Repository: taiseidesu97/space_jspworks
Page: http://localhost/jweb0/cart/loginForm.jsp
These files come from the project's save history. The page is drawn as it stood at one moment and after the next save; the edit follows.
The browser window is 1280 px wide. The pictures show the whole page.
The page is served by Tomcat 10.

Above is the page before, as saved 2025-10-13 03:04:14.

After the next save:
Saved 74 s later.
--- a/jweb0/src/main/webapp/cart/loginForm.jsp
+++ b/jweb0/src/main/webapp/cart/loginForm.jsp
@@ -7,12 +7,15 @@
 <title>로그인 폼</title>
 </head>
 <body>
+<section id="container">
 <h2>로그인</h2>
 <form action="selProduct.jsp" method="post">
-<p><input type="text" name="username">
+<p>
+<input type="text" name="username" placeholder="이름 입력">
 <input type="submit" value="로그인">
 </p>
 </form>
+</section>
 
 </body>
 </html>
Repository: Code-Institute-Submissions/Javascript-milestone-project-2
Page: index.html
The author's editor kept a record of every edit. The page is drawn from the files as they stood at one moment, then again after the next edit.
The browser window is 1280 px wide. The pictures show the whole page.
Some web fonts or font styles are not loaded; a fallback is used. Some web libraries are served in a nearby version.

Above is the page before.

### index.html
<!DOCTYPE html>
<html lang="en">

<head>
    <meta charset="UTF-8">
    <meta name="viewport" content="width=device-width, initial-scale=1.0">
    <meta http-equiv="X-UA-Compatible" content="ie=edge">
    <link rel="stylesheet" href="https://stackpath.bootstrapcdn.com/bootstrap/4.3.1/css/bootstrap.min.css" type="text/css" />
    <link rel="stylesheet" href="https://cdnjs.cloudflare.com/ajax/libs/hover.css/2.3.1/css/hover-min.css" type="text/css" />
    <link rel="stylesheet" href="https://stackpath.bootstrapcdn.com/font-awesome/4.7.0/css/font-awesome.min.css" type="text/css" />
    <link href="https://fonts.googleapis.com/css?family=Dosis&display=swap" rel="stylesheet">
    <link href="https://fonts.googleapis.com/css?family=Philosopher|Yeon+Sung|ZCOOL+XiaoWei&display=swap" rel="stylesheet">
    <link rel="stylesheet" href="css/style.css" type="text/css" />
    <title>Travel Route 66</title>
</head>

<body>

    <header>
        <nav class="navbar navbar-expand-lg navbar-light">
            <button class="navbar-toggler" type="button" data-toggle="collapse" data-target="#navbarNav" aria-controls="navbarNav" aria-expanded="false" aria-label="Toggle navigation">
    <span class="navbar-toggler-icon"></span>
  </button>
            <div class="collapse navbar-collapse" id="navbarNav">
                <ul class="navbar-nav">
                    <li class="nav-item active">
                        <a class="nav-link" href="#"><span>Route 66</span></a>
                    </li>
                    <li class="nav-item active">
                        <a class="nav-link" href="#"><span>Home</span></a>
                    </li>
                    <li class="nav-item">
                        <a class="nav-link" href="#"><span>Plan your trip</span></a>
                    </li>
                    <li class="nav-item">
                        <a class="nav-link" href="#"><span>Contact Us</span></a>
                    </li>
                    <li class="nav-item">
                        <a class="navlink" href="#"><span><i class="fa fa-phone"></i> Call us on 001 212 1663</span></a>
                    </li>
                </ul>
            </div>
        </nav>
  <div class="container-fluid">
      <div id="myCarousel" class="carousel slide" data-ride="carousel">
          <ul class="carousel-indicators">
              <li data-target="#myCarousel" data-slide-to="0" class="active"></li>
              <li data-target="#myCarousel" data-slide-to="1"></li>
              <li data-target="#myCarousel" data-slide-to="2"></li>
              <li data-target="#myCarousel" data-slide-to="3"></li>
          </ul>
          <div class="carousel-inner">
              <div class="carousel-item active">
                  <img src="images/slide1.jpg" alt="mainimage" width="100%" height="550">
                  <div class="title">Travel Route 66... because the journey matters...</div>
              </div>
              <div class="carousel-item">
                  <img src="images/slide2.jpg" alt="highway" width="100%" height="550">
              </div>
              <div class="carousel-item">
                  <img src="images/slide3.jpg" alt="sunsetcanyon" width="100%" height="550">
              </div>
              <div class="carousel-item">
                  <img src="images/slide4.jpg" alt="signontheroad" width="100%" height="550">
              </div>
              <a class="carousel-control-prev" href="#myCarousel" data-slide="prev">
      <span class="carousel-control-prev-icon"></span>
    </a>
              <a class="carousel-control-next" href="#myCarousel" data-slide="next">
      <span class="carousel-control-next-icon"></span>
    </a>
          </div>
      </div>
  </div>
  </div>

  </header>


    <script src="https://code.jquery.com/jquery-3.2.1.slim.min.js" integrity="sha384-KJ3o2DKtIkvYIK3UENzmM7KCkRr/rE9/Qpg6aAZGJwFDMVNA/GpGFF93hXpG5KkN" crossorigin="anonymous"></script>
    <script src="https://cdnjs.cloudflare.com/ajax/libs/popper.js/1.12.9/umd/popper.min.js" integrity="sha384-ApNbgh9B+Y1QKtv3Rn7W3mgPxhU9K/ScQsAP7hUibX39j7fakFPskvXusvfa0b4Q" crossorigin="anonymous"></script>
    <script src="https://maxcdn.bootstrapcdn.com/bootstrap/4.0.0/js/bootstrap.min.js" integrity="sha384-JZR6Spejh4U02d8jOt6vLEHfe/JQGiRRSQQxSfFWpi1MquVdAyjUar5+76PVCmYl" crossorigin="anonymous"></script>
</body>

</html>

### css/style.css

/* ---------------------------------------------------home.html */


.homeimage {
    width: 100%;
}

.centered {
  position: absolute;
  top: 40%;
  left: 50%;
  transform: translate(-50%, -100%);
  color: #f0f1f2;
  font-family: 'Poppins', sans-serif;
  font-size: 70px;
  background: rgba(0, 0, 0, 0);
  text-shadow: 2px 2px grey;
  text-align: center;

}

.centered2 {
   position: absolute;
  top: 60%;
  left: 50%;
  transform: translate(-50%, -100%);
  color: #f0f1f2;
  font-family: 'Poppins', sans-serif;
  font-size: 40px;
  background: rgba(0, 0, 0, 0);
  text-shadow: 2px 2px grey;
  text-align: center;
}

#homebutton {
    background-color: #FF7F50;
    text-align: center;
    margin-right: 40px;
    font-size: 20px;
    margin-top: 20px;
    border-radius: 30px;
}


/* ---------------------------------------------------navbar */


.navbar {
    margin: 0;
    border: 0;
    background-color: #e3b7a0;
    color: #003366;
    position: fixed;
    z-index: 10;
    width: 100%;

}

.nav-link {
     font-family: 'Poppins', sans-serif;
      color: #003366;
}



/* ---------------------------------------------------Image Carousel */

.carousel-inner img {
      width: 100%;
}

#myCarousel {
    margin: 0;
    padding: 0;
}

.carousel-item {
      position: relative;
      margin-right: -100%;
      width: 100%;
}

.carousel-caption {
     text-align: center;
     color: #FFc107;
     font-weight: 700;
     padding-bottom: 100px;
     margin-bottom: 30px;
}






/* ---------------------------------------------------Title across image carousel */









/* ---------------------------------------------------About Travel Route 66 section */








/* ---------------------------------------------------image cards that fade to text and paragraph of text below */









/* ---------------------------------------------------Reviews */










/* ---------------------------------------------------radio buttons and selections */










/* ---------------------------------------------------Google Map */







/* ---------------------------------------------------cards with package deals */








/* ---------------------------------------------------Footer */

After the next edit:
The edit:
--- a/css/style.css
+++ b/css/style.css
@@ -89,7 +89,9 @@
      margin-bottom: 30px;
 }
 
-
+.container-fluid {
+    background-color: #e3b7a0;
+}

■ ■ ■ ■ ■ ■ ■

What you need to do: If "next" is in a line of the listing above, count that line; give the final number and nothing more.

Response to this exercise: 6